Foster: I think there were several things. One, the Page Principles, which, in my view, held a very similar response in my mind, my intellect, to the Johnson & Johnson Credo. I found something that I could really relate to. The other thing was that it was a time in this business, in the public relations business, in which this was needed. It was a growing field, it was a more important field but there were not any major organizations out there that would give the kind of service, the kind of information and the kind of personal involvement that the Page Society could. And so, therefore, it loomed to me as a very important future step for public relations and that's why I was eager to take the presidency for two years. My first job, my mandate, was to make this a national organization. The first thing I did, I got a list of the top companies in America and I found out who was running the public relations and we went down the list and invited a large, or significant percentage of them, to join the Page Society. I don't think we had a single turn down. If we had one it might have been someone who knew he was going to be in transition on his job. But you have to remember in those days people weren't moving around as much as they are today. So membership in the Page Society became very important to people who were recognized as the best people in the field. And that's why it has done so well. And, today, unequivocally, there is no question that the Page Society stands head and shoulders above any other professional society in our field.
Martin: Anything else about those early days at the Page Society? Interesting anecdotes, people involved?
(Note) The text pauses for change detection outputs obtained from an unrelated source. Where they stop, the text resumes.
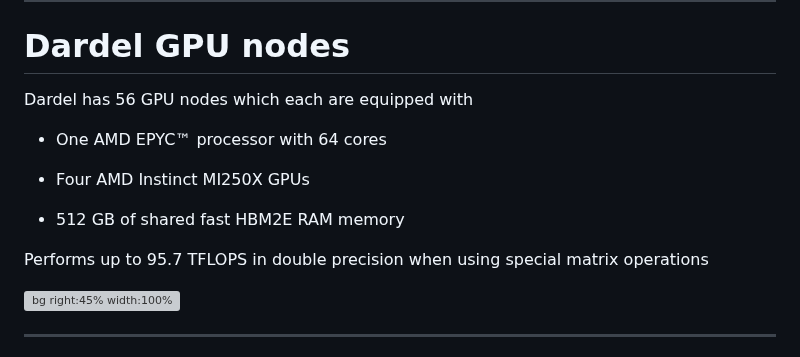
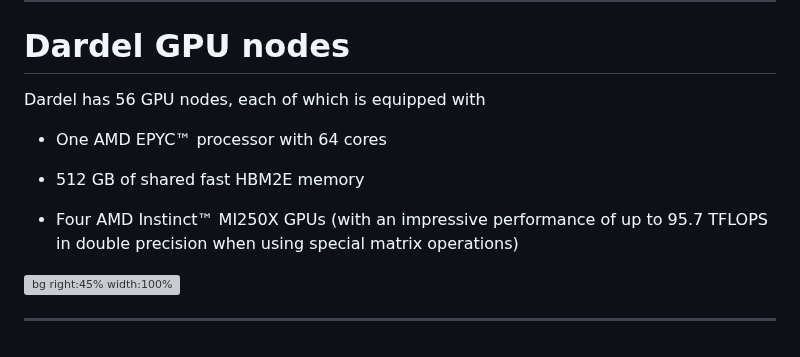
Before and after one commit to PDC-support/pdc-intro, a Markdown page: PITCHME.md, the part around the change. GitHub-like rendering; grey boxes are pictures that could not be loaded.

Commit message:
updated dardel gpu slide

```diff
--- a/PITCHME.md
+++ b/PITCHME.md
@@ -1738,15 +1738,13 @@ Central processing units (CPU) and graphics processing units (GPU) do different
 
 # Dardel GPU nodes
 
-Dardel has 56 GPU nodes which each are equipped with
+Dardel has 56 GPU nodes, each of which is equipped with
 
 - One AMD EPYC™ processor with 64 cores
 
-- Four AMD Instinct MI250X GPUs
-
-- 512 GB of shared fast HBM2E RAM memory
-
-Performs up to 95.7 TFLOPS in double precision when using special matrix operations
+- 512 GB of shared fast HBM2E memory
+
+- Four AMD Instinct™ MI250X GPUs (with an impressive performance of up to 95.7 TFLOPS in double precision when using special matrix operations)
 
 ![bg right:45% width:100%](https://www.pdc.kth.se/polopoly_fs/1.1242679.1679986622!/image/MI200_hpc_architecture_1000pW_heading_cut.png)
 
```
Also changed, not shown: episodes/compile-on-gpu.md (+3 -5 lines).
Foster: I think the important thing that I found at the beginning was that because the Bell System had such a great reputation, and because Ed Block and Jack Koten and others had such great reputations, people were willing to become members. And they had already recruited some very important names like Harold Burson, whom I think is probably one of the finest counselors in the business. When Burson associates his name to something, that's a big plus. But, you see, I think organizations are built in two ways – one people and one program. You can't have one without the other. So we got some very outstanding speakers for our spring conference and our annual meeting, some of the best-known CEOs in America and others in the communications field, some of the best journalists in the country. And when you get that kind of a program, which aimed at being instructional and helpful to the things you do, and you have an audience of top ranked people, that mix creates a wonderful chemistry for the growth of an organization. And the Page Society has managed to build on that. Don't forget, that's ten years ago that I had finished the presidency. It has managed to build on it year after year. And they have kept faith with the people who have joined by offering quality programs. But always at the core of it are the Page Principles and you can't join the Page Society without knowing what they are about. They are about the Page Principles, and if you disagree with them or have some hesitancy or doubt about them, the easiest solution is don't join. But we haven't had many turndowns. And there is another thing I'd like to mention about Arthur Page while I'm thinking about it. Why is Arthur Page so important to us 75 years after his role at AT&T? I think it's because Arthur Page took the time to express what perhaps others were thinking, including CEOs. He was the one who put it on paper. He was the one that was willing to stand behind his words, and 75 years later we're doing television shows and writing books about Arthur Page. So I think the boldness and the intensity of his beliefs should be why we have reason to admire him. He made the effort to do what perhaps others were thinking but didn't have the presence of mind to do.
[End of interview]